[[ EXERCISE MATERIAL open ]]

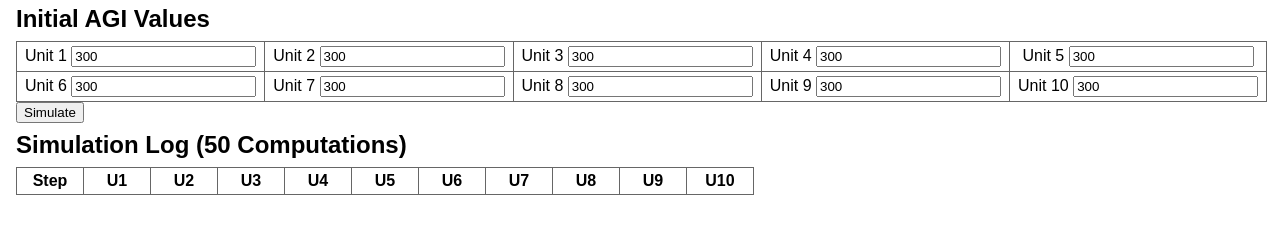
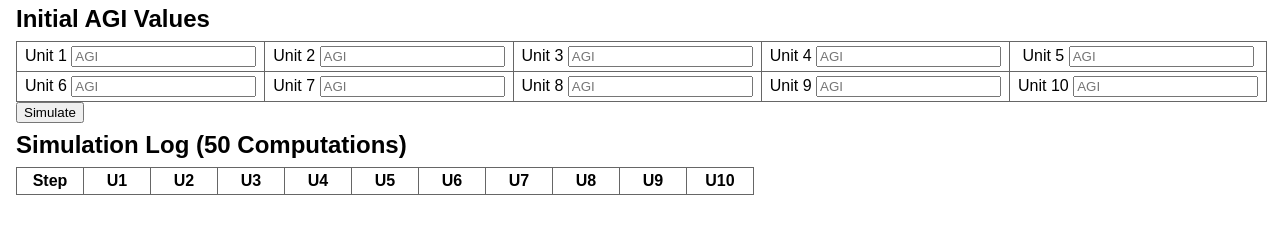
Before and after one commit to suibfh/action-value-simuleta, a plain HTML site: page docs/index.html in a window 1280 px wide. Shown: the part 56-290 px from the top of the page. Drawn offline with Linux system fonts and the light colour scheme.

Commit message:
Add files via upload

```diff
--- a/docs/index.html
+++ b/docs/index.html
@@ -2,7 +2,7 @@
 <html lang="en">
 <head>
   <meta charset="UTF-8" />
-  <title>BFH Action Order Simulator v002</title>
+  <title>BFH Action Order Simulator v003</title>
   <link rel="stylesheet" href="style.css" />
 </head>
 <body>
@@ -13,18 +13,18 @@
     <table>
       <tbody>
         <tr>
-          <td>Unit&nbsp;1&nbsp;<input type="number" id="agi1" min="0" value="300" /></td>
-          <td>Unit&nbsp;2&nbsp;<input type="number" id="agi2" min="0" value="300" /></td>
-          <td>Unit&nbsp;3&nbsp;<input type="number" id="agi3" min="0" value="300" /></td>
-          <td>Unit&nbsp;4&nbsp;<input type="number" id="agi4" min="0" value="300" /></td>
-          <td>Unit&nbsp;5&nbsp;<input type="number" id="agi5" min="0" value="300" /></td>
+          <td>Unit&nbsp;1&nbsp;<input type="number" id="agi1" min="0" placeholder="AGI" /></td>
+          <td>Unit&nbsp;2&nbsp;<input type="number" id="agi2" min="0" placeholder="AGI" /></td>
+          <td>Unit&nbsp;3&nbsp;<input type="number" id="agi3" min="0" placeholder="AGI" /></td>
+          <td>Unit&nbsp;4&nbsp;<input type="number" id="agi4" min="0" placeholder="AGI" /></td>
+          <td>Unit&nbsp;5&nbsp;<input type="number" id="agi5" min="0" placeholder="AGI" /></td>
         </tr>
         <tr>
-          <td>Unit&nbsp;6&nbsp;<input type="number" id="agi6" min="0" value="300" /></td>
-          <td>Unit&nbsp;7&nbsp;<input type="number" id="agi7" min="0" value="300" /></td>
-          <td>Unit&nbsp;8&nbsp;<input type="number" id="agi8" min="0" value="300" /></td>
-          <td>Unit&nbsp;9&nbsp;<input type="number" id="agi9" min="0" value="300" /></td>
-          <td>Unit&nbsp;10&nbsp;<input type="number" id="agi10" min="0" value="300" /></td>
+          <td>Unit&nbsp;6&nbsp;<input type="number" id="agi6" min="0" placeholder="AGI" /></td>
+          <td>Unit&nbsp;7&nbsp;<input type="number" id="agi7" min="0" placeholder="AGI" /></td>
+          <td>Unit&nbsp;8&nbsp;<input type="number" id="agi8" min="0" placeholder="AGI" /></td>
+          <td>Unit&nbsp;9&nbsp;<input type="number" id="agi9" min="0" placeholder="AGI" /></td>
+          <td>Unit&nbsp;10&nbsp;<input type="number" id="agi10" min="0" placeholder="AGI" /></td>
         </tr>
       </tbody>
     </table>
```
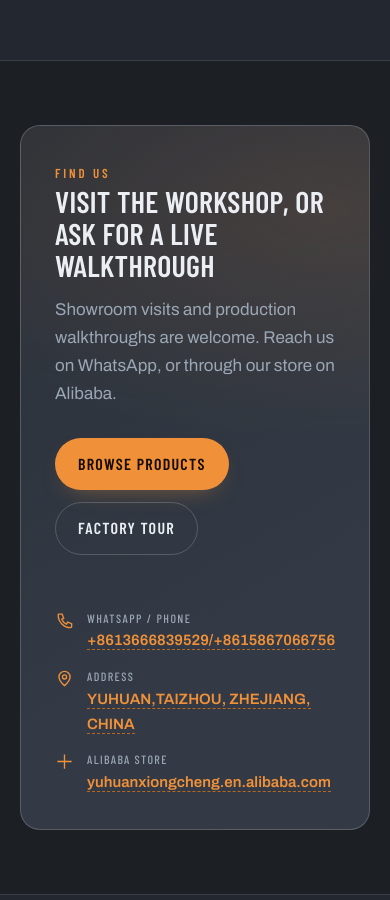
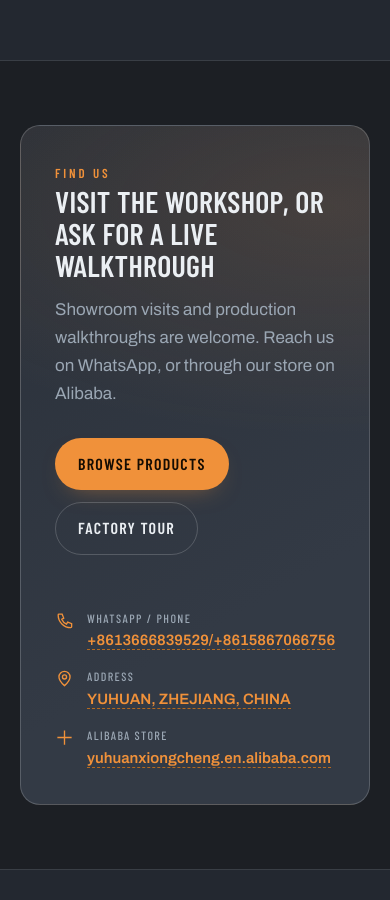
Before and after one commit to zhangzili01/my-website, a plain HTML site: page index.html in a window 390 px wide. Shown: the part 11100-12000 px from the top of the page. Drawn offline with nearby package versions, Linux system fonts and the light colour scheme.

Commit message:
address to YUHUAN; default language English (toggle still works)

```diff
--- a/index.html
+++ b/index.html
@@ -781,7 +781,7 @@
           <div class="contact-list">
             <!-- TODO: replace the highlighted placeholders with your real details -->
             <div><svg viewBox="0 0 24 24" fill="none" stroke="currentColor" stroke-width="1.7"><path d="M5 4h4l2 5-2.5 1.5a11 11 0 006 6L16 14l5 2v4a1 1 0 01-1 1A16 16 0 014 5a1 1 0 011-1z"/></svg><span><small data-en="WhatsApp / Phone" data-zh="WhatsApp / 电话">WhatsApp / Phone</small><b class="placeholder">+8613666839529/+8615867066756</b></span></div>
-            <div><svg viewBox="0 0 24 24" fill="none" stroke="currentColor" stroke-width="1.7"><path d="M12 21s7-6.2 7-11a7 7 0 10-14 0c0 4.8 7 11 7 11z"/><circle cx="12" cy="10" r="2.6"/></svg><span><small data-en="Address" data-zh="地址">Address</small><b class="placeholder" data-en="YOUR CITY, ZHEJIANG, CHINA" data-zh="中国 浙江 台州玉环">YUHUAN,TAIZHOU, ZHEJIANG, CHINA</b></span></div>
+            <div><svg viewBox="0 0 24 24" fill="none" stroke="currentColor" stroke-width="1.7"><path d="M12 21s7-6.2 7-11a7 7 0 10-14 0c0 4.8 7 11 7 11z"/><circle cx="12" cy="10" r="2.6"/></svg><span><small data-en="Address" data-zh="地址">Address</small><b class="placeholder" data-en="YUHUAN, ZHEJIANG, CHINA" data-zh="中国 浙江 玉环">YUHUAN, ZHEJIANG, CHINA</b></span></div>
             <div><svg viewBox="0 0 24 24" fill="none" stroke="currentColor" stroke-width="1.7"><path d="M12 3v18M3 12h18"/></svg><span><small data-en="Alibaba Store" data-zh="阿里店铺">Alibaba Store</small><b class="placeholder" data-en="yuhuanxiongcheng.en.alibaba.com" data-zh="yuhuanxiongcheng.en.alibaba.com">yuhuanxiongcheng.en.alibaba.com</b></span></div>
           </div>
         </div>
@@ -816,18 +816,17 @@
     });
     document.documentElement.lang = lang === 'zh' ? 'zh-CN' : 'en';
     buttons.forEach(function (b) { b.classList.toggle('on', b.dataset.lang === lang); });
-    try { localStorage.setItem('site-lang', lang); } catch (e) { /* private mode */ }
   }
 
   buttons.forEach(function (b) {
     b.addEventListener('click', function () { setLang(b.dataset.lang); });
   });
 
-  var saved = null;
-  try { saved = localStorage.getItem('site-lang'); } catch (e) { /* ignore */ }
-  if (saved === 'zh' || (!saved && (navigator.language || '').toLowerCase().indexOf('zh') === 0)) {
-    setLang('zh');
-  }
+  /* Default language on load: always English.
+     The EN / 中文 buttons above still switch freely; we deliberately do NOT
+     auto-detect the browser language or remember the last choice, so the page
+     always opens in English (the target audience for this site). */
+  setLang('en');
 
   /* ---------- media slots: keep the placeholder until the real file exists ---------- */
   document.querySelectorAll('.media img').forEach(function (img) {
```
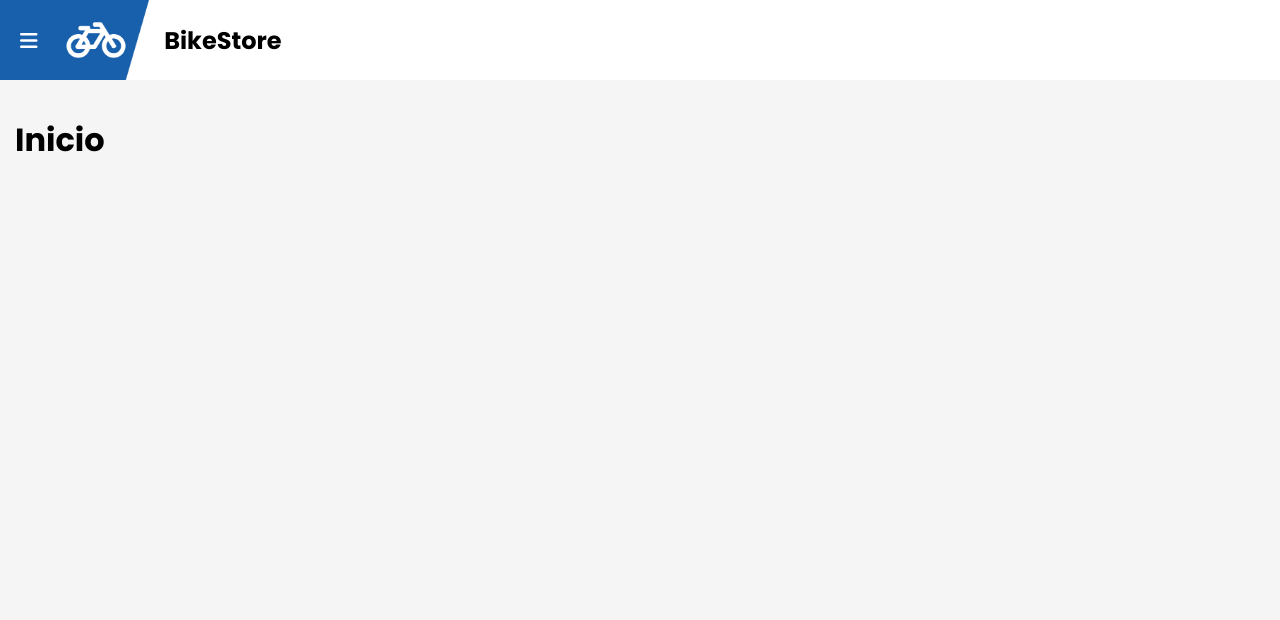
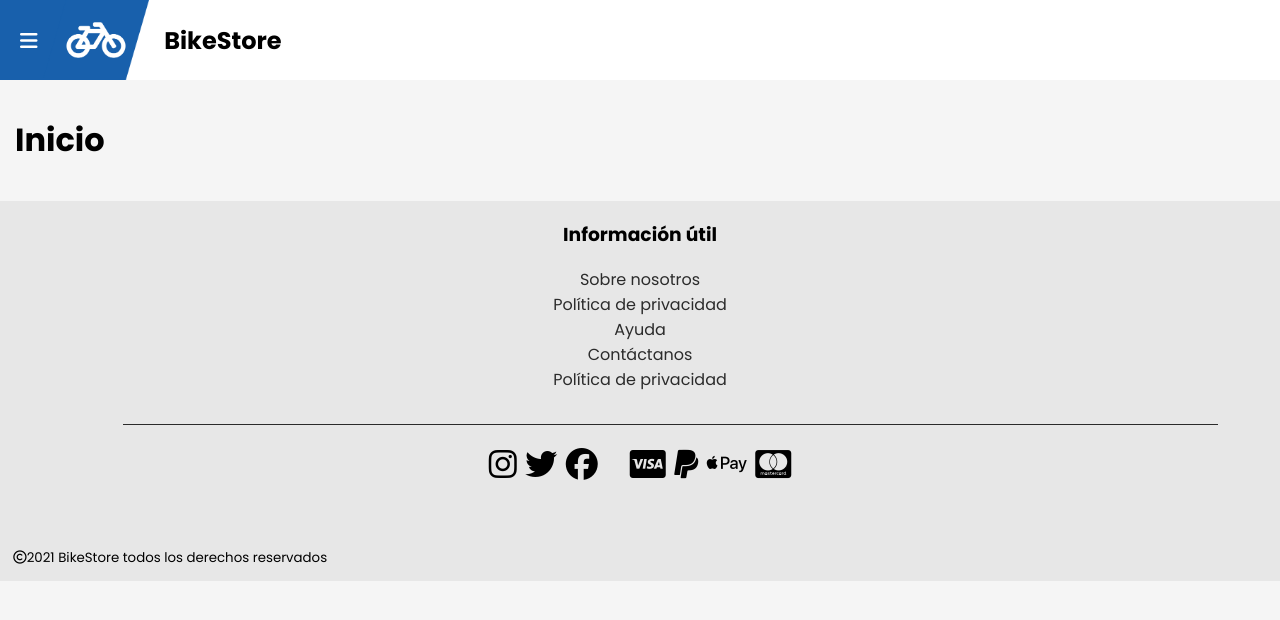
Before and after one commit to FerreMikel/Marketplace, a Django app: page / in a window 1280 px wide. Shown: the top 620 px of the page. Run offline with Django 3.2, Linux system fonts and the light colour scheme; some libraries are stand-ins or nearby versions.

Commit message:
base footer finished

```diff
--- a/marketplace/appMarketplace/static/css/base.css
+++ b/marketplace/appMarketplace/static/css/base.css
@@ -1,6 +1,6 @@
 /* GENERAL */
 html {
-    font-family: 'Poppins', sans-serif;
+  font-family: "Poppins", sans-serif;
 }
 
 body {
@@ -14,6 +14,7 @@ body {
 
 :root {
   --primary-color: #1860ac;
+  --footer-color: #e7e7e7;
 }
 
 /* MOBILE */
@@ -56,6 +57,43 @@ header {
   padding: 15px;
 }
 
+footer {
+  background-color: var(--footer-color);
+  display: block;
+  align-items: center;
+  width: 100%;
+}
+footer a {
+  text-decoration: none;
+  color: #2b2b2b;
+}
+.link-wrapper {
+  display: grid;
+  text-align: center;
+}
+#footer-border {
+  border-bottom: 0.5px solid #2b2b2b;
+  margin-left: 5%;
+  width: 90%;
+  margin-bottom: 1em;
+}
+.icon-wrapper {
+  padding: 2em;
+  display: flex;
+  flex-wrap: wrap;
+  justify-content: center;
+}
+.icon-wrapper a {
+  color: black;
+}
+.payment-methods {
+  margin-left: 1em;
+}
+#copyright-statement {
+  padding: 1em;
+  font-weight: lighter;
+  font-size: smaller;
+}
 /* DESKTOP */
 @media only screen and (min-width: 768px) {
   header {
--- a/marketplace/appMarketplace/templates/base.html
+++ b/marketplace/appMarketplace/templates/base.html
@@ -3,13 +3,23 @@
 <html lang="es">
   <head>
     <title>{% block title %}BikeStore{% endblock %}</title>
-        <link rel="stylesheet" href="{% static 'css/base.css' %}">
-        <link rel="icon" href="{% static 'img/favicon.ico' %}" type="image/x-icon">
-        <meta name="viewport" content="width=device-width, initial-scale=1.0">
-        <link rel="preconnect" href="https://fonts.googleapis.com">
-        <link rel="preconnect" href="https://fonts.gstatic.com" crossorigin>
-        <link href="https://fonts.googleapis.com/css2?family=Poppins:ital,wght@0,400;0,700;0,800;1,400;1,700;1,800&display=swap" rel="stylesheet">
-        <script src="https://kit.fontawesome.com/bb9e19a318.js" crossorigin="anonymous"></script>
+    <link rel="stylesheet" href="{% static 'css/base.css' %}" />
+    <link
+      rel="icon"
+      href="{% static 'img/favicon.ico' %}"
+      type="image/x-icon"
+    />
+    <meta name="viewport" content="width=device-width, initial-scale=1.0" />
+    <link rel="preconnect" href="https://fonts.googleapis.com" />
+    <link rel="preconnect" href="https://fonts.gstatic.com" crossorigin />
+    <link
+      href="https://fonts.googleapis.com/css2?family=Poppins:ital,wght@0,400;0,700;0,800;1,400;1,700;1,800&display=swap"
+      rel="stylesheet"
+    />
+    <script
+      src="https://kit.fontawesome.com/bb9e19a318.js"
+      crossorigin="anonymous"
+    ></script>
   </head>
   <body>
     <header>
@@ -21,8 +31,36 @@
         <div>BikeStore</div>
       </div>
     </header>
-        <div class="content">
-            {% block content %}{% endblock %}
+    <div class="content">{% block content %}{% endblock %}</div>
+    <footer>
+      <div class="internal-links">
+        <div class="link-wrapper">
+          <h3>Información útil</h3>
+          <a href="">Sobre nosotros</a>
+          <a href="">Política de privacidad</a>
+          <a href="">Ayuda</a>
+          <a href="">Contáctanos</a>
+          <a href="">Política de privacidad</a>
         </div>
+      </div>
+      <div class="icon-wrapper">
+        <div id="footer-border"></div>
+        <div class="social-media fa-2x">
+          <a href="instagram.com"><i class="fab fa-instagram"></i></a>
+          <a href="twitter.com"><i class="fab fa-twitter"></i></a>
+          <a href="facebook.com"><i class="fab fa-facebook"></i></a>
+        </div>
+        <div class="payment-methods fa-2x">
+          <i class="fab fa-cc-visa"></i>
+          <i class="fab fa-paypal"></i>
+          <i class="fab fa-apple-pay"></i>
+          <i class="fab fa-cc-mastercard"></i>
+        </div>
+      </div>
+      <h3 id="copyright-statement">
+        <i class="far fa-copyright"></i>2021 BikeStore todos los derechos
+        reservados
+      </h3>
+    </footer>
   </body>
 </html>
```
Lines whose indentation alone changed are shown as unchanged.
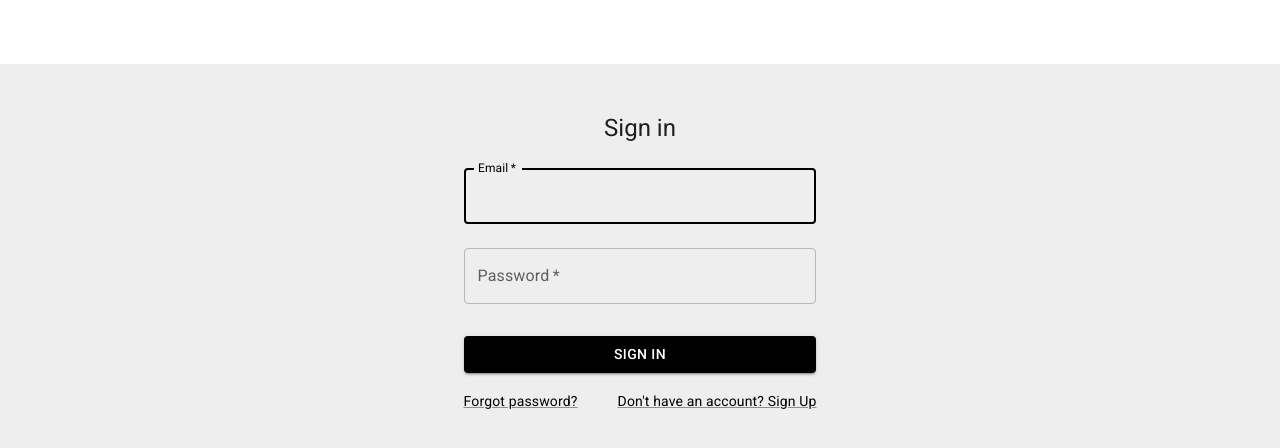
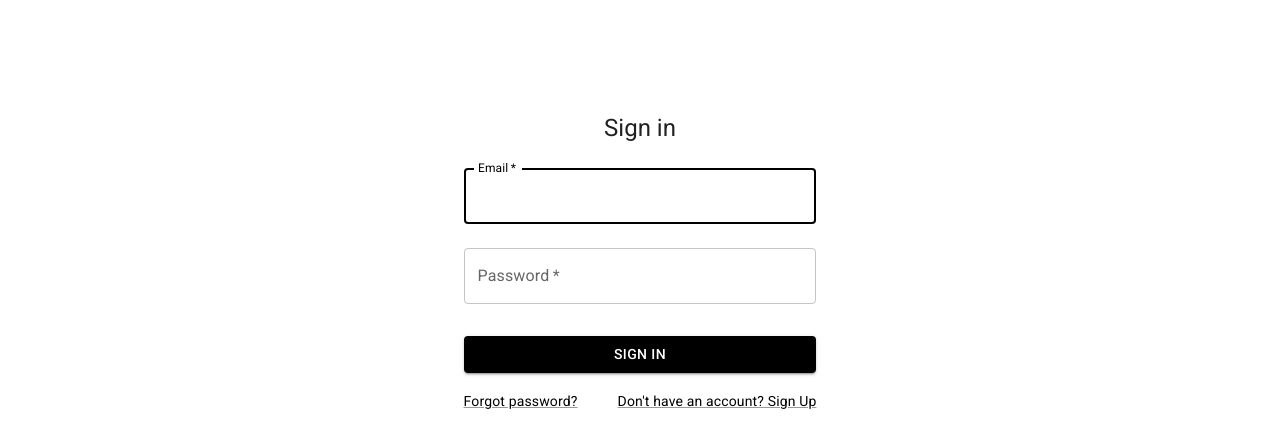
Before and after one commit to Iannes/day-tracker-app, a React (Create React App) app: page / in a window 1280 px wide. Shown: the top 448 px of the page. Built offline with nearby package versions, Linux system fonts and the light colour scheme; no server answers.

Commit message:
appy styles to main-content

```diff
--- a/src/components/MainContent.tsx
+++ b/src/components/MainContent.tsx
@@ -48,7 +48,7 @@ const MainContent = () => {
     return <Navigate replace to={AppRoutes.Login} />;
   }
   return (
-    <>
+    <div className="main-content">
       <Header />
       {state.showDatesModal ? (
         <DateInput onSelectDateRange={handleChange} />
@@ -71,7 +71,7 @@ const MainContent = () => {
           <AddIcon />
         </Fab>
       )}
-    </>
+    </div>
   );
 };
 
--- a/src/styles.css
+++ b/src/styles.css
@@ -1,14 +1,18 @@
 .App {
+  font-family: "Roboto", sans-serif;
+  text-align: center;
+}
+
+.main-content {
   --app-background-base: #e5bc36b3;
   --app-background-gradient: #e5bc36b3;
-  font-family: "Roboto", sans-serif;
-  text-align: center;
   height: 100vh;
   background: var(--app-background-base);
   background: linear-gradient(to right, var(--app-background-base), var(--app-background-gradient));
+
 }
 @media screen and (min-height: 768px) {
-  .App {
+  .main-content {
     background: #eee;
   }
 }
```
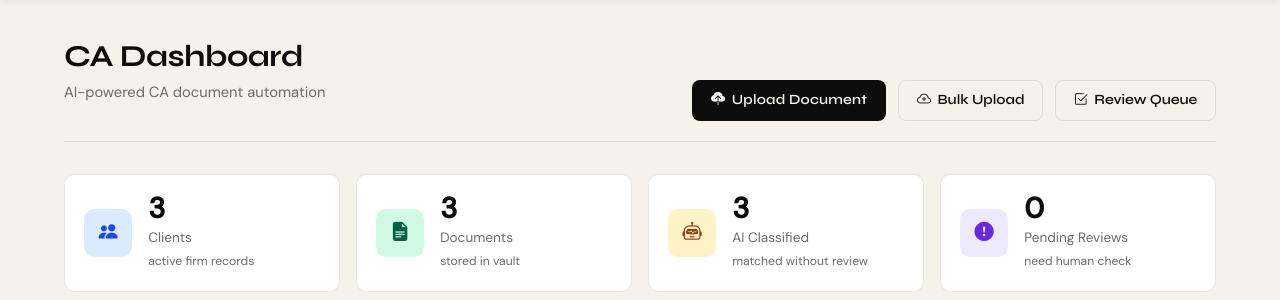
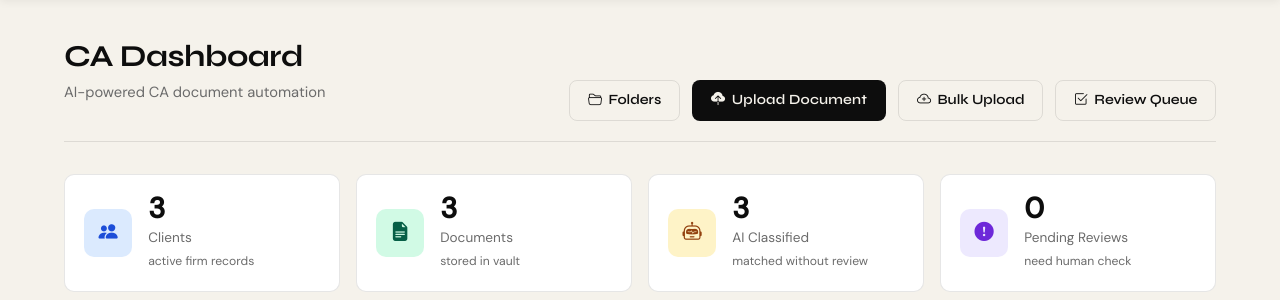
Before and after one commit to jayantjain052005/Docuflow_ai, a Flask app: page /dashboard in a window 1280 px wide. Shown: the part 63-363 px from the top of the page. Run offline with Flask 3, Linux system fonts and the light colour scheme; a user stored in the database is signed in.

Commit message:
Add Folders shortcut to CA dashboard header

```diff
--- a/app/templates/dashboard.html
+++ b/app/templates/dashboard.html
@@ -84,6 +84,9 @@
     <p class="subtitle">AI-powered CA document automation</p>
   </div>
   <div class="dashboard-actions">
+    <a href="{{ url_for('clients.client_folders') }}" class="btn-outline-custom">
+      <i class="bi bi-folder2-open"></i> Folders
+    </a>
     <a href="{{ url_for('documents.upload') }}" class="btn-primary-custom">
       <i class="bi bi-cloud-upload-fill"></i> Upload Document
     </a>
```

[[ EXERCISE MATERIAL closed ]]

TASK:
Find every line in the records that has the word "footer". Then report the count alone.

WRITTEN SOLUTION:
9